NAND flash devices are used to store data and code. Read more below to help you choose the right NAND device for your needs.
NAND flash technology and applications
Low-density NAND flash is ideal for applications like automotive, machine-to-machine, IPC and home networking. High-density NAND flash is most commonly used in data-heavy applications like SSDs, tablets and USB drives.
There is a continuous effort to reduce the cost/GB of NAND devices, so device life cycles tend to be shorter with more frequent process lithography shrinks.
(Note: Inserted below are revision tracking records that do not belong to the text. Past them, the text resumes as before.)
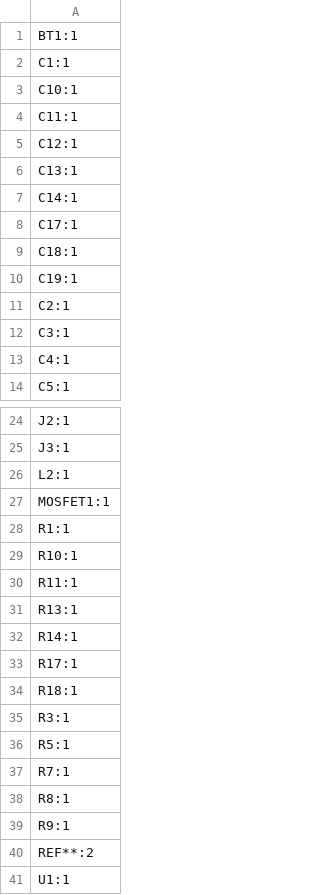
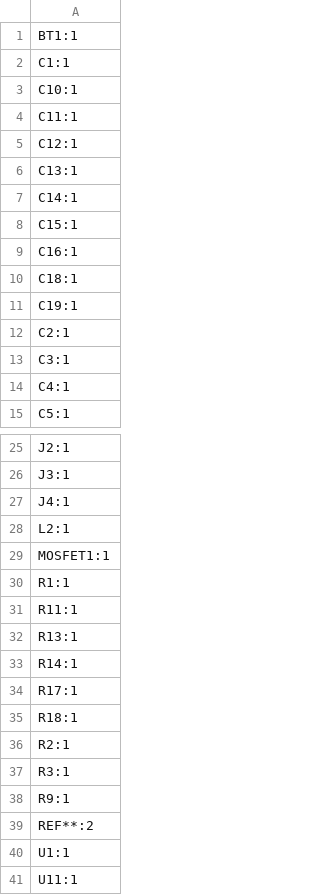
Before and after one commit to IiroKarppanen/smartwatch, a CSV file: Hardware/production/designators.csv, drawn as a sheet; only a part is shown, gaps mark what is left out; the shorter side is filled out with more unchanged rows.

```diff
--- a/Hardware/production/designators.csv
+++ b/Hardware/production/designators.csv
@@ -7,3 +7,4 @@ C13:1
 C14:1
-C17:1
+C15:1
+C16:1
 C18:1
@@ -25,2 +26,3 @@ J2:1
 J3:1
+J4:1
 L2:1
@@ -28,3 +30,2 @@ MOSFET1:1
 R1:1
-R10:1
 R11:1
@@ -34,6 +35,4 @@ R17:1
 R18:1
+R2:1
 R3:1
-R5:1
-R7:1
-R8:1
 R9:1
```
Also changed, not shown: Hardware/production/bom.csv, Hardware/production/positions.csv, 26 other files.
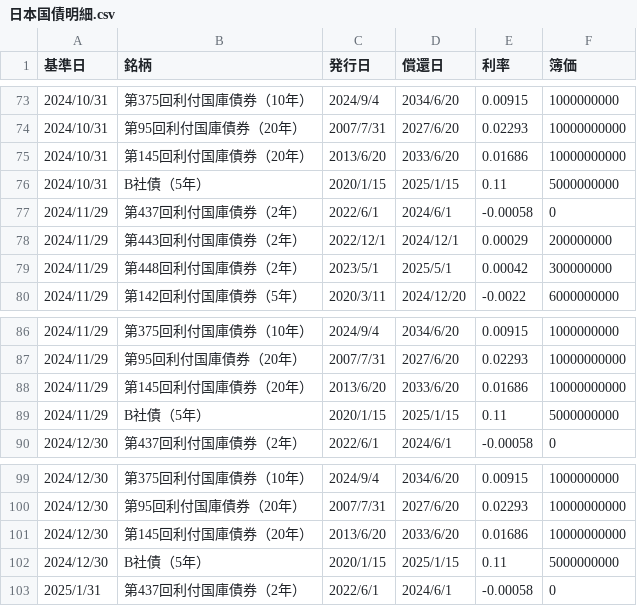
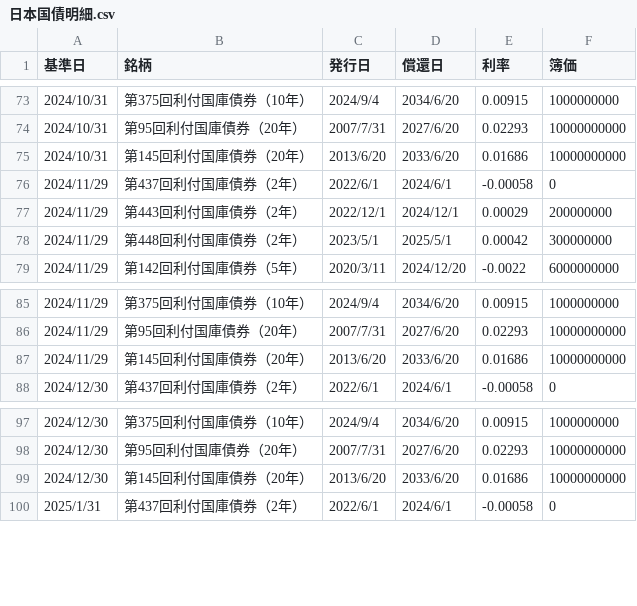
Before and after one commit to htki406/JGB-PL-Monitoring, a CSV file: Input/日本国債明細.csv, drawn as a sheet; only a part is shown, gaps mark what is left out; the diff names each change by its address in the sheet, - before the commit and + after, or states it on an @@ line.

```diff
--- a/Input/日本国債明細.csv
+++ b/Input/日本国債明細.csv
-row 76: 2024/10/31 | B社債（5年） | 2020/1/15 | 2025/1/15 | 0.11 | 5000000000
-row 89: 2024/11/29 | B社債（5年） | 2020/1/15 | 2025/1/15 | 0.11 | 5000000000
-row 102: 2024/12/30 | B社債（5年） | 2020/1/15 | 2025/1/15 | 0.11 | 5000000000
```
Also changed, not shown: Output/国内債券明細_時価評価.csv, 3 other files.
NAND requires a controller, either internal or external, and specific firmware for error code correction (ECC), bad block management, and wear leveling.
Raw NAND provides the lowest cost per bit but requires an external host controller (not contained within the package) to perform all management functions (e.g., ECC, FTL).
Single-level cell (SLC)
One bit per cell; high performance and write endurance; designed for high-end, high-density, mission-critical systems where NAND high performance standards and reliability are required and cost reduction is not a major driver
Uses special programming algorithms to extend write endurance; typically used in high-write workloads like time shifting (pausing live TV)
Triple-level cell (TLC)
Three bits per cell; high cell density, but lower performance and endurance specifications; most often used in mass storage consumer applications (e.g., client SSDs, USB drives or SD cards) with very high cost sensitivity
Four bits per cell; high cell density, but impact on latency more than throughput; most often used in applications that demand high-density mass storage (e.g., enterprise applications) with cost sensitivity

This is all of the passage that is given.